When 8-year-old Fanta Bility and her family attended a high school football game back in August, they never imagined that their worst nightmare would come true that night. Sadly, however, according to a lawsuit filed this week, thanks to a group of trigger happy police officers using excessive force, that is exactly what happened.
As Fanta and her family walked out of the game that night, police opened fire into their group, killing Fanta and wounding several others, including her older sister. It has been two months since little Fanta took her last breath and no one has been charged. Now, the family is not wasting any more time and has decided to take civil action.
On Tuesday, attorney Bruce L. Castor presented the borough of Sharon Hill and the police officers who opened fire, with a lawsuit alleging excessive force and improper training.
According to Castor, the girl’s family “seeks answers and damages for the tragic and unnecessary death…and the injury and trauma inflicted on others as a result of the misconduct of Sharon Hill Police officers.”

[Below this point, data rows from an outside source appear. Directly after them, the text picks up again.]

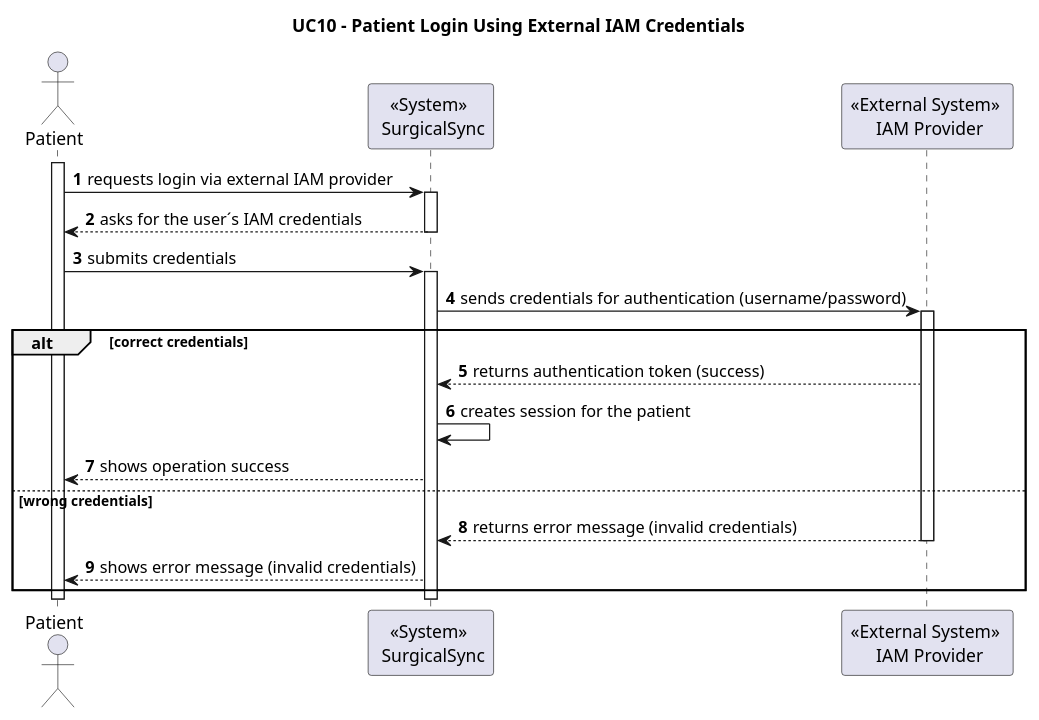
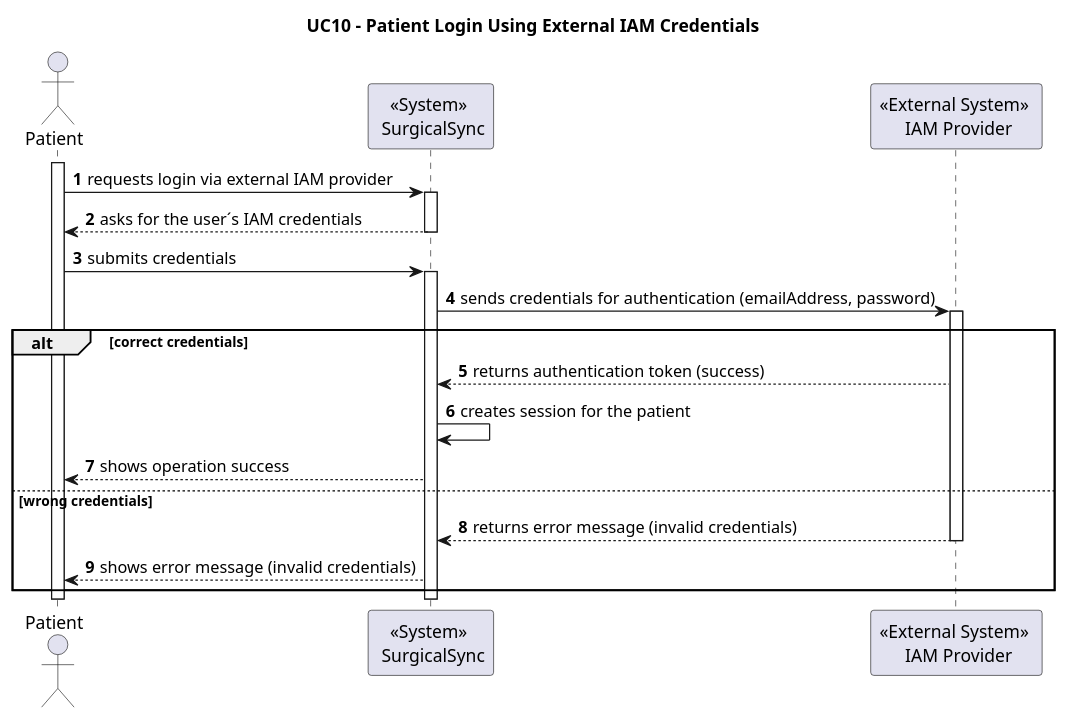
One commit to MiguelCardoso77/SurgicalSync-BackEnd changed the diagram in Wiki/SprintA/diagrams/use-cases/10-log-in-to-the-system-using-the-IAM-credentials/level1/process-view.puml. Above: the diagram before and after it, drawn with PlantUML. The commit also changed 9 other files, not shown here.

Commit message:
#7 - Documentation for "log in to the system using the IAM credentials"

```diff
--- a/Wiki/SprintA/diagrams/use-cases/10-log-in-to-the-system-using-the-IAM-credentials/level1/process-view.puml
+++ b/Wiki/SprintA/diagrams/use-cases/10-log-in-to-the-system-using-the-IAM-credentials/level1/process-view.puml
@@ -1,47 +1,47 @@
 @startuml
 autonumber
 
 Title "UC10 - Patient Login Using External IAM Credentials"
 
 actor "Patient" as P
 participant "<<System>> \n SurgicalSync" as SYSTEM
 participant "<<External System>> \n IAM Provider" as IAM
 
 activate P 
 
 P -> SYSTEM: requests login via external IAM provider
 
     activate SYSTEM
     
     SYSTEM --> P: asks for the user´s IAM credentials
     
     deactivate SYSTEM
     
 P -> SYSTEM: submits credentials
 
     activate SYSTEM
 
-    SYSTEM -> IAM: sends credentials for authentication (username/password)
+    SYSTEM -> IAM: sends credentials for authentication (emailAddress, password)
     
     activate IAM
 
     alt correct credentials
         IAM --> SYSTEM: returns authentication token (success)
                 
         SYSTEM -> SYSTEM: creates session for the patient
         
         SYSTEM --> P: shows operation success
 
     else wrong credentials
         IAM --> SYSTEM: returns error message (invalid credentials)
         deactivate IAM
 
         SYSTEM --> P: shows error message (invalid credentials)
 
     end
 
     deactivate SYSTEM
 
 deactivate P
 
 @enduml
```
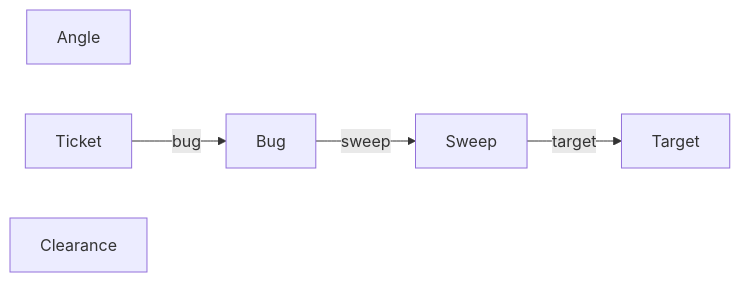
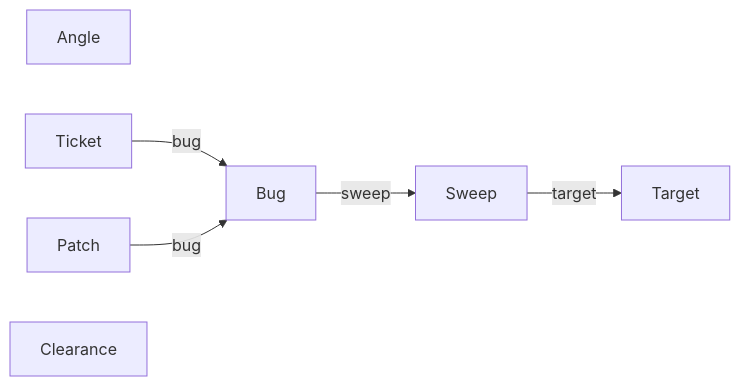
One commit to heckslabs/hecks changed the first of 15 diagrams in qa/glossary/glossary.md. Above: the diagram before and after it, drawn with Mermaid. The commit also changed other lines of this file and 6 other files, not shown here.

````diff
--- a/qa/glossary/glossary.md
+++ b/qa/glossary/glossary.md
@@ -7,12 +7,14 @@
 ```mermaid
 flowchart LR
     n_target["Target"]
     n_sweep["Sweep"]
     n_bug["Bug"]
     n_angle["Angle"]
     n_ticket["Ticket"]
+    n_patch["Patch"]
     n_clearance["Clearance"]
     n_sweep -->|"target"| n_target
     n_bug -->|"sweep"| n_sweep
     n_ticket -->|"bug"| n_bug
+    n_patch -->|"bug"| n_bug
 ```
````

On that fateful night on August 27, Fanta and her family were leaving a football game at Academy Park High when a shooting took place about a block away during an argument between two individuals. The firing had stopped and the fans of the football game were calmly walking out when a vehicle drove in front of stadium exit.
For some reason, police outside of the stadium opened fire on that vehicle with a crowd of people behind them—firing 25 rounds. One of those bullets hit Fanta in her back. Tenneh Kromah, Fanta’s mother, “attempted to comfort the terror-stricken little girl before she died” in her mother’s arms right there on the ground that night, according to the lawsuit.
Castor alleges in the lawsuit that police were “deliberately indifferent and reckless” and that the borough and its police chief had given the officers “tacit approval” to behave in that manner.
According to the complaint, as reported by the Philadelphia Inquirer, officers Devon Smith, John Scanlan III, and a third unnamed officer all fired their weapons that night, although the third officer is not named in the lawsuit.
“The main thrust of the suit is Sharon Hill Borough’s inadequate training and supervision of its police officers, and the police officers acting grossly negligent or recklessly, leading to Fanta being killed and her sister being wounded,” said Castor according to WHYY Philly.
Aside from Fanta and her sister Mawatta, two other women were shot with police bullets that night. Those two women were recent graduates from Academy Park High School and were inside the vehicle at which police opened fire. A law enforcement source told the Inquirer that the occupants of the vehicle were there to watch the football game that night and had nothing to do with the initial gunfire.
The Delaware County Black Caucus has called for all three of the officers who opened fire that night to be fired. The lawsuit joins the caucus in that call.
Castor, who, according to WHYY, worked in law enforcement for three decades, has said he knows what an acceptable level of force is and though he does not believe the officers acted with malice or intent to kill, he does believe they acted recklessly and are to blame for the child’s death.
Indeed, opening fire toward a crowd of people, including small children, to shoot at a vehicle that had nothing to do with the original shooting, is reckless, to say the least.
“There isn’t a police department in the entire country that teaches it’s okay to shoot at a moving vehicle under the circumstances,” Castor said. “And there isn’t a police department in the whole country that teaches it’s okay to fire your weapon, in this case 25 times, into a crowd of people. So I’m pretty sure that Sharon Hills is liable here.”
According to Delaware County District Attorney Jack Stollsteimer, the shooting is being investigated by a grand jury to determine if criminal charges are warranted against the officers.
No charges have been filed in relation to the shooting that night. Three people were initially detained and later released from custody.
This article was originally featured at The Free Thought Project and is republished with permission.